■ ACTIVITY ■
Copy each line below in which the string "nojvek" appears.

■ SUPPLIED RECORDS ■
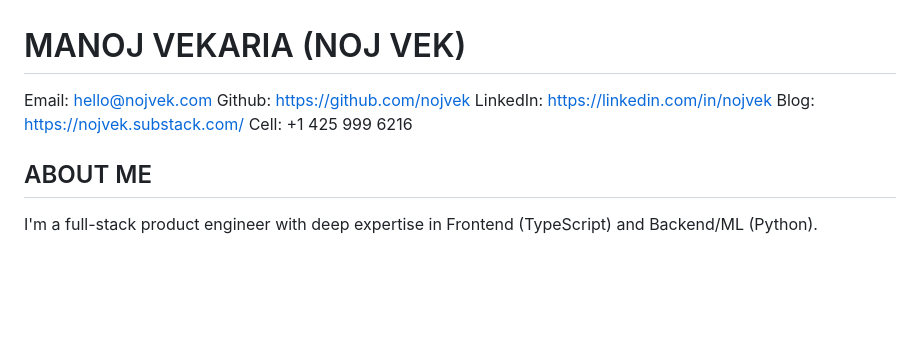
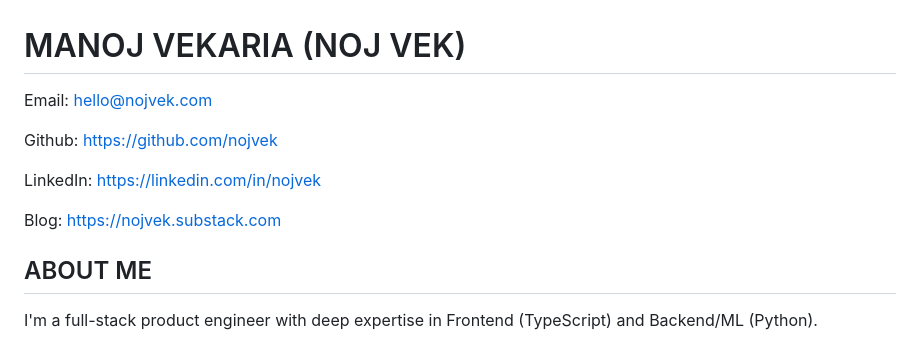
Before and after one commit to nojvek/nojvek.com, a Markdown page: src/assets/resume.md, the part around the change. Drawn GitHub-style; blank space fills up the shorter version.

Commit message:
line breaks

```diff
--- a/src/assets/resume.md
+++ b/src/assets/resume.md
@@ -1,10 +1,12 @@
 # MANOJ VEKARIA (NOJ VEK)
 
 Email: hello@nojvek.com
+
 Github: https://github.com/nojvek
+
 LinkedIn: https://linkedin.com/in/nojvek
-Blog: https://nojvek.substack.com/
-Cell: +1 425 999 6216
+
+Blog: https://nojvek.substack.com
 
 ## ABOUT ME
 
```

■ TASK RESPONSE ■
Before and after one commit to nojvek/nojvek.com, a Markdown page: src/assets/resume.md, the part around the change. Drawn GitHub-style; blank space fills up the shorter version.
 Email: hello@nojvek.com
 Github: https://github.com/nojvek
 LinkedIn: https://linkedin.com/in/nojvek
-Blog: https://nojvek.substack.com/
+Blog: https://nojvek.substack.com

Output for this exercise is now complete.